Material for this task Start Marker
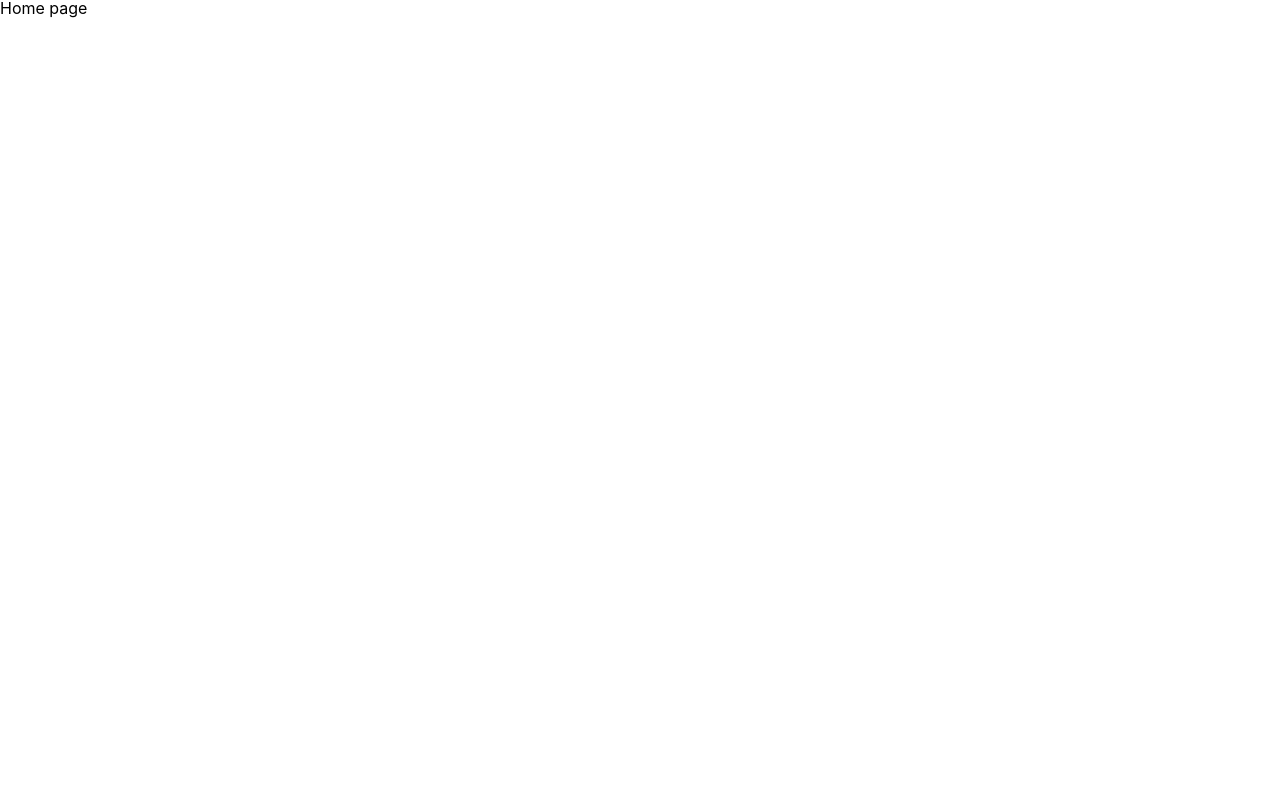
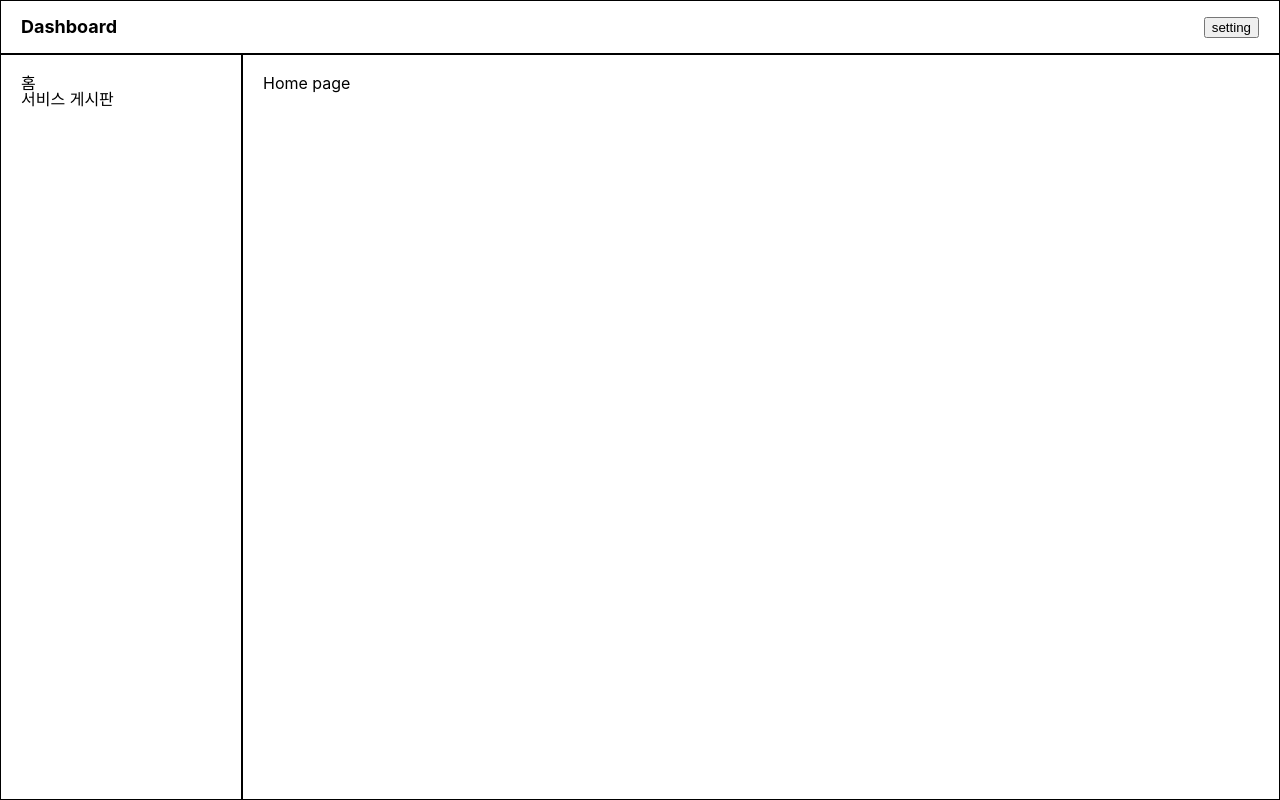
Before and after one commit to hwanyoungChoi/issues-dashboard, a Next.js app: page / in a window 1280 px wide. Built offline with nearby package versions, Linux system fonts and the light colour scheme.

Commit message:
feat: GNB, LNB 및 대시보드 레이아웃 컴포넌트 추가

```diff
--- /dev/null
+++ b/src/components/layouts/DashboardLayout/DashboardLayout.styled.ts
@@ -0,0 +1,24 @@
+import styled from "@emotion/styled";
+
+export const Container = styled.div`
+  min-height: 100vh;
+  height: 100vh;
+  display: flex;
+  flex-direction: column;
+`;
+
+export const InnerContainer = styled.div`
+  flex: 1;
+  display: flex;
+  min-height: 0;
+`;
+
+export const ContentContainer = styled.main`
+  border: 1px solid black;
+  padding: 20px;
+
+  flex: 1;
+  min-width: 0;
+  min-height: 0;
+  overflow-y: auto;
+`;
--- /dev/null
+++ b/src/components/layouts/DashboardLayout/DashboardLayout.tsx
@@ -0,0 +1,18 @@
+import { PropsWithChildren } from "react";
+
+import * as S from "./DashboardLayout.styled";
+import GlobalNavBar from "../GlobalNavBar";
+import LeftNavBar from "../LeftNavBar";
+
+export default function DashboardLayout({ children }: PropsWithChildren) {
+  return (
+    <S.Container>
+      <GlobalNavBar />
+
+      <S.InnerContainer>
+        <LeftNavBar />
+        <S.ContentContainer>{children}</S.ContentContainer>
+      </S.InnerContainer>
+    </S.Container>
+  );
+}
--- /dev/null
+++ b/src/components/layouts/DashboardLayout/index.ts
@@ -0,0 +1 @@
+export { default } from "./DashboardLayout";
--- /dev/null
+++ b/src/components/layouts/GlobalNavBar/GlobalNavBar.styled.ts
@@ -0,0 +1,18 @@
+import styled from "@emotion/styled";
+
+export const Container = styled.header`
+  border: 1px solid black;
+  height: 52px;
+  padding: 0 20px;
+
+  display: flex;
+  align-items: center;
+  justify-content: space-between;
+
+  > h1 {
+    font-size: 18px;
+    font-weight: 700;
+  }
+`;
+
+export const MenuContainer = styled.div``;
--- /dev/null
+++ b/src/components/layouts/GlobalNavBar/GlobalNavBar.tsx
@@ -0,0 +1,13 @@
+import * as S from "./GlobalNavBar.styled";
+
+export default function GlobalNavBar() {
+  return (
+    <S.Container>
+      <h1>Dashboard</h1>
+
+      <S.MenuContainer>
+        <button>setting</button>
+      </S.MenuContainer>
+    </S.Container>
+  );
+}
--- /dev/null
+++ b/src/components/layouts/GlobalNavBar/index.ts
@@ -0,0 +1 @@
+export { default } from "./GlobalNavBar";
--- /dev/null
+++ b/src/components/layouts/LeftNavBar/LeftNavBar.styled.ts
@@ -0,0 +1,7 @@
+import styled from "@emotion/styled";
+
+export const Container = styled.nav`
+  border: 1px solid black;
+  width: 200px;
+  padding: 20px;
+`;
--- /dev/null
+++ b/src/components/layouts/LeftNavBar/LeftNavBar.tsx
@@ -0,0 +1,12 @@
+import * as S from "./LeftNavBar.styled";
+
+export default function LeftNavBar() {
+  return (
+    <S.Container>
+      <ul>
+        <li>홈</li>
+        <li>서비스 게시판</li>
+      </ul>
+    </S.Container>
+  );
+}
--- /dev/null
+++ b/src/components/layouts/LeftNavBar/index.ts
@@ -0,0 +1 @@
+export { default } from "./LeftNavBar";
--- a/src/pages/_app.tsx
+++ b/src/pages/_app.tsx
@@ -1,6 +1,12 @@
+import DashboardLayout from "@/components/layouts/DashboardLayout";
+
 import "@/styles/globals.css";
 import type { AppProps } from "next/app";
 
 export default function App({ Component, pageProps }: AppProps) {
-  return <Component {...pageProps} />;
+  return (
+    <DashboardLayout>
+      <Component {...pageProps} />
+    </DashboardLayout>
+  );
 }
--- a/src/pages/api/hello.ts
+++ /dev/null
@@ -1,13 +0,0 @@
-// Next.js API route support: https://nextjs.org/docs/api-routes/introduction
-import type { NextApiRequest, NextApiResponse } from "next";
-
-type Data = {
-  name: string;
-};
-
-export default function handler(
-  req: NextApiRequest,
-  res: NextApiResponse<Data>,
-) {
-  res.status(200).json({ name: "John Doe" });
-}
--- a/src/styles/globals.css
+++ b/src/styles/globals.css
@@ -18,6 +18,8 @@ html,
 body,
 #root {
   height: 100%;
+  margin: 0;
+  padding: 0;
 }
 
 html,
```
Material for this task End Marker
**About this exercise:** Look through the records above and please copy every line in which the string "InnerContainer" occurs.

**Result:**
+export const InnerContainer = styled.div`
+      <S.InnerContainer>
+      </S.InnerContainer>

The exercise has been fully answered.